(Photo by Matthew Stockman/Getty Images) /

The Nuggets have potential.  They always have potential.  What separates this class?

Jamal Murray’s steal and three free throws in Milwaukee was a star play.  Gary Harris’ Thunder-beater was a star play.  Jokic is simply a star.  This past season was their awakening.  No more passes, no more missed playoffs.  In two years, the Nuggets should be pushing for the NBA Finals.

The Core have the star potential. For Harris and Murray, the scoring averages need to press above 20 per game.  They both have favorable assist-to-turnover numbers.

Here are the Nuggets clutch statistics according to  Clutch situations are the last five minutes of the game with the team up-or-down by no more than five points.  Denver performed average in clutch situations but their top-5 clutch players have pretty impressive stats.  Not coincidentally, it was also largely the starting-5 for the season-ending surge.  Jokic, Murray, Harris, Barton and Millsap all have significant aspects of clutch performance which mesh well.  Significant is that as a squad, the Nuggets make their free throws in clutch situations.  There’s no better measurement of star potential/power than clutch performance.

In the time before, the Nuggets premier player was Carmelo Anthony.  Here is a breakdown of the Thunder’s clutch stats for this past season.  Note that Anthony posts a dismal 28.9 FG% and an even more shocking 20.9 3PT% during clutch situations. This despite his average of 3.9 of the 5 minutes.  Here is Anthony’s final full season in Denver.  He averaged the most points in clutch time but was fifth in FG% and shot a disheartening 14.3% from three.  His stats compare unfavorably to the top-5 current Nuggets.  Three of those five are 23 or younger and Will Barton is just 25.

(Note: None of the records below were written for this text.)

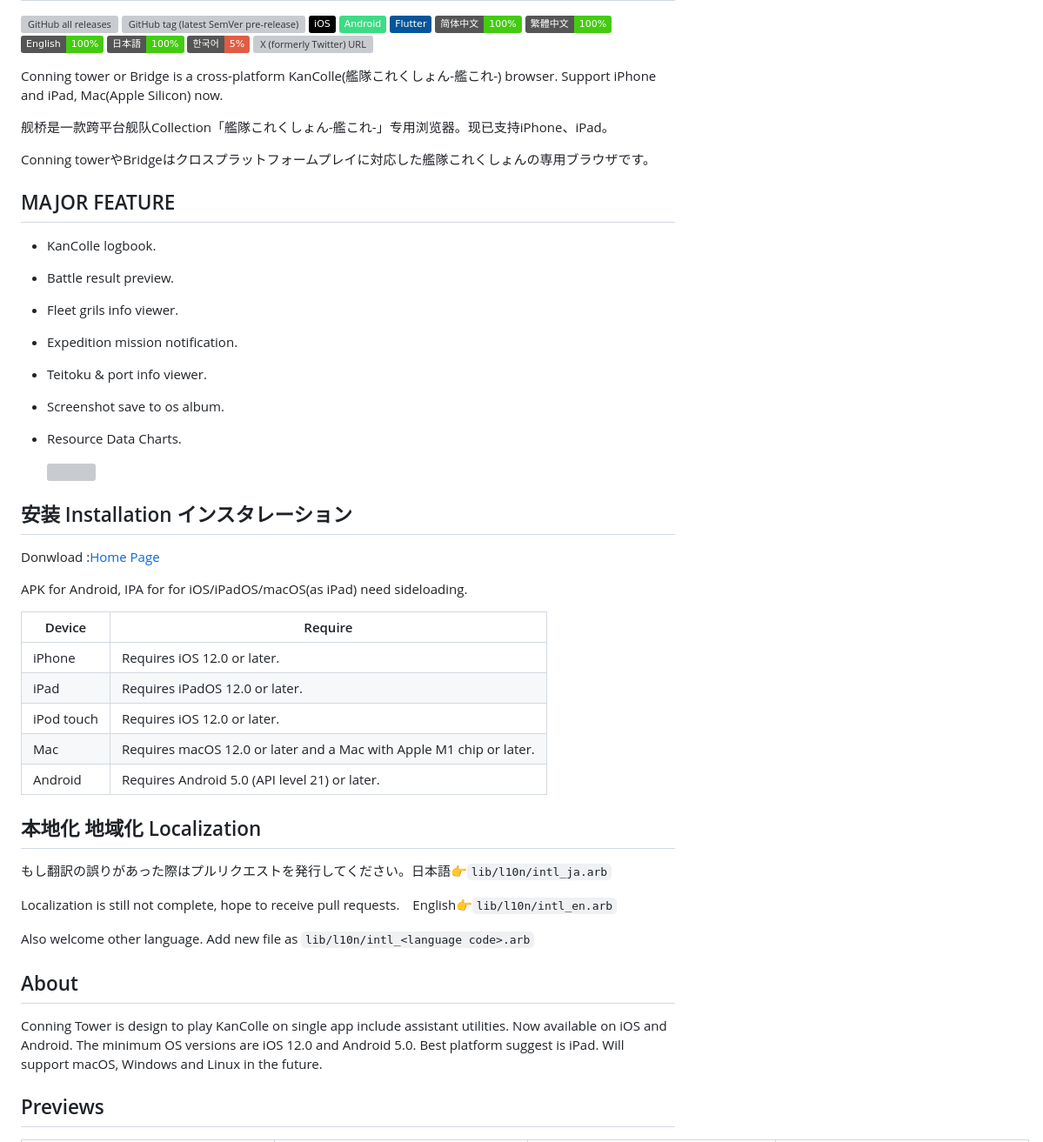
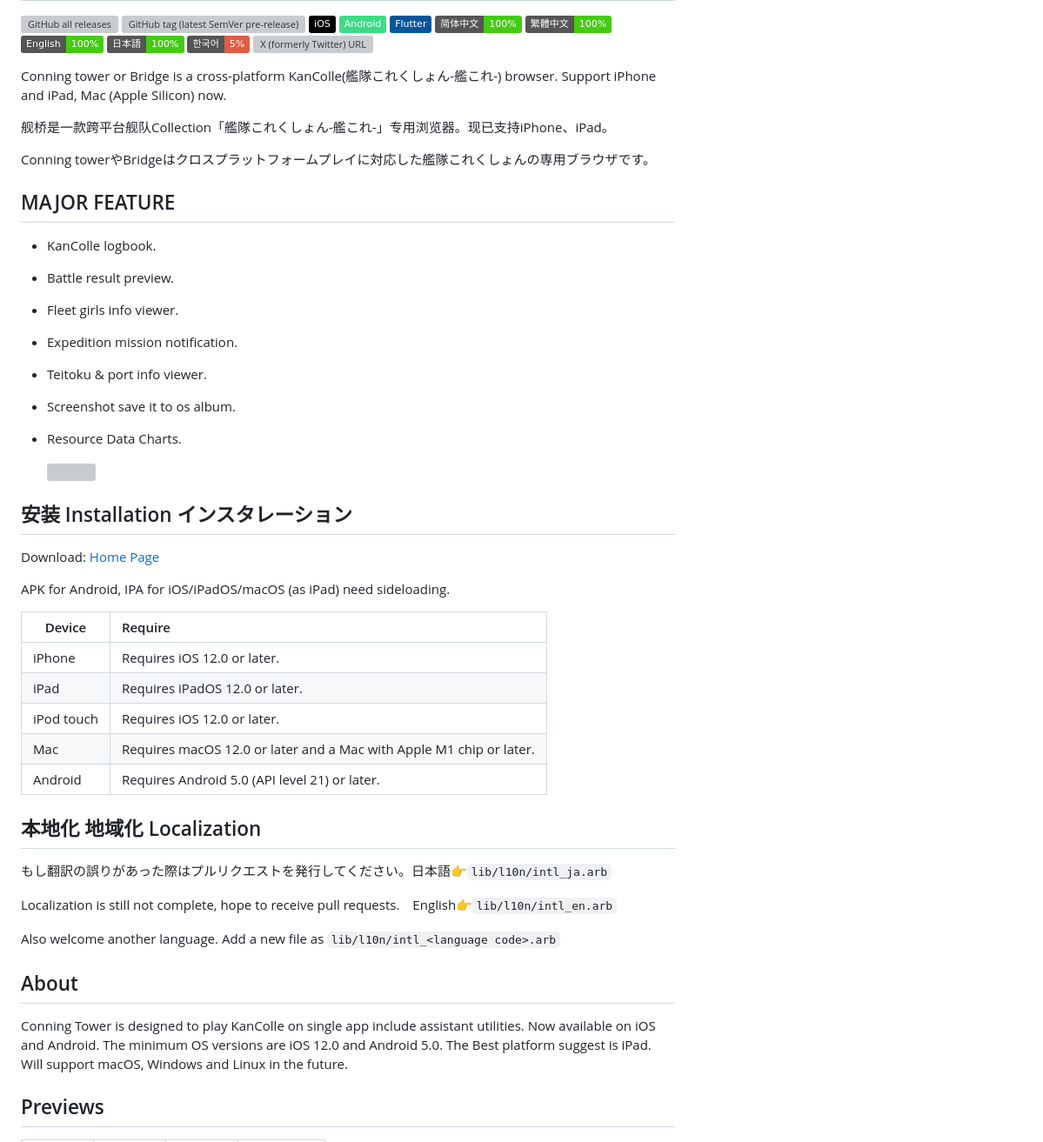
Before and after one commit to andychucs/conning_tower, a Markdown page: README.md, the part around one of its changes. Shown at 87% size. GitHub-like rendering; badges without logos; grey boxes are pictures that could not be loaded.

Commit message:
chore: update readme (#312)

```diff
--- a/README.md
+++ b/README.md
@@ -14,7 +14,8 @@
 ![Localizely language progress](https://img.shields.io/badge/한국어-5%25-red)
 [![X (formerly Twitter) URL](https://img.shields.io/twitter/url?label=Follow&style=social&url=https%3A%2F%2Fx.com%2Fcontwr)](https://x.com/contwr)
 
-Conning tower or Bridge is a cross-platform KanColle(艦隊これくしょん-艦これ-) browser. Support iPhone and iPad, Mac(Apple Silicon) now.
+Conning tower or Bridge is a cross-platform KanColle(艦隊これくしょん-艦これ-) browser.
+Support iPhone and iPad, Mac (Apple Silicon) now.
 
 舰桥是一款跨平台舰队Collection「艦隊これくしょん-艦これ-」专用浏览器。现已支持iPhone、iPad。
 
@@ -24,10 +25,10 @@ Conning towerやBridgeはクロスプラットフォームプレイに対応し
 
 * KanColle logbook.
 * Battle result preview.
-* Fleet grils info viewer.
+* Fleet girls info viewer.
 * Expedition mission notification.
 * Teitoku & port info viewer.
-* Screenshot save to os album.
+* Screenshot save it to os album.
 * Resource Data Charts.
 
   <img src=https://github.com/user-attachments/assets/e158cef0-50a9-4de2-8ccb-1a22c8a1025c width=50% />
@@ -36,17 +37,17 @@ Conning towerやBridgeはクロスプラットフォームプレイに対応し
 
 ## 安装 Installation インスタレーション
 
-Donwload :[Home Page](https://conntower.github.io/#/)
+Download: [Home Page](https://conntower.github.io/#/)
 
-APK for Android, IPA for for iOS/iPadOS/macOS(as iPad) need sideloading.
+APK for Android, IPA for iOS/iPadOS/macOS (as iPad) need sideloading.
 
-|  Device   | Require  |
-|  ----  | ----  |
-| iPhone  | Requires iOS 12.0 or later. |
-| iPad  | Requires iPadOS 12.0 or later. |
-| iPod touch | Requires iOS 12.0 or later.|
-| Mac | Requires macOS 12.0 or later and a Mac with Apple M1 chip or later. |
-| Android | Requires Android 5.0 (API level 21) or later. |
+| Device     | Require                                                             |
+|------------|:--------------------------------------------------------------------|
+| iPhone     | Requires iOS 12.0 or later.                                         |
+| iPad       | Requires iPadOS 12.0 or later.                                      |
+| iPod touch | Requires iOS 12.0 or later.                                         |
+| Mac        | Requires macOS 12.0 or later and a Mac with Apple M1 chip or later. |
+| Android    | Requires Android 5.0 (API level 21) or later.                       |
 
 ## 本地化 地域化 Localization
 
@@ -54,14 +55,14 @@ APK for Android, IPA for for iOS/iPadOS/macOS(as iPad) need sideloading.
 
 Localization is still not complete, hope to receive pull requests.　English👉`lib/l10n/intl_en.arb`
 
-Also welcome other language. Add new file as `lib/l10n/intl_<language code>.arb`
+Also welcome another language. Add a new file as `lib/l10n/intl_<language code>.arb`
 
 ## About
 
-Conning Tower is design to play KanColle on single app include assistant utilities.
+Conning Tower is designed to play KanColle on single app include assistant utilities.
 Now available on iOS and Android.
 The minimum OS versions are iOS 12.0 and Android 5.0.
-Best platform suggest is iPad.
+The Best platform suggest is iPad.
 Will support macOS, Windows and Linux in the future.
 
 ## Previews
```
Also changed, not shown: other parts of README.md (+7 -7 lines).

Where that leaves Denver is with a mission to get to that last five minutes within the five-points.  That’s where maturity and experience will impact this squad most.  A bounce pass instead of a behind-the-back pass here and there and maybe the Nuggets are still playing for us.  The West was that close this season.

With a highly competitive Midwest division promising to need the best effort of the Nuggets night-in and night-out and with a trio of stars-in-waiting, Denver’s NBA fortunes are bright.

The Nuggets fan in all of us may wonder how they’ll squander this but as a 40+ year fan, I see something different in this iteration.  Analytics is a dangerous game but the statistics linked above are real and solid.

We have players that get better as winning pressure increases. Several of them.  It matters that this isn’t a team with an image problem.  It matters that it doesn’t take 11 shots to score four points down the stretch of games.  Sometimes statistics are salve, soothing the knee-jerk need to tinker too much with this roster.

The Nuggets have some work to do around the edges and not a lot of room to do that work.  The Core, however is sound.

Our reward is coming, long-suffering Nuggets fans, this playoffs shows us there’s nothing out there for our team to fear.

Just a little more patience.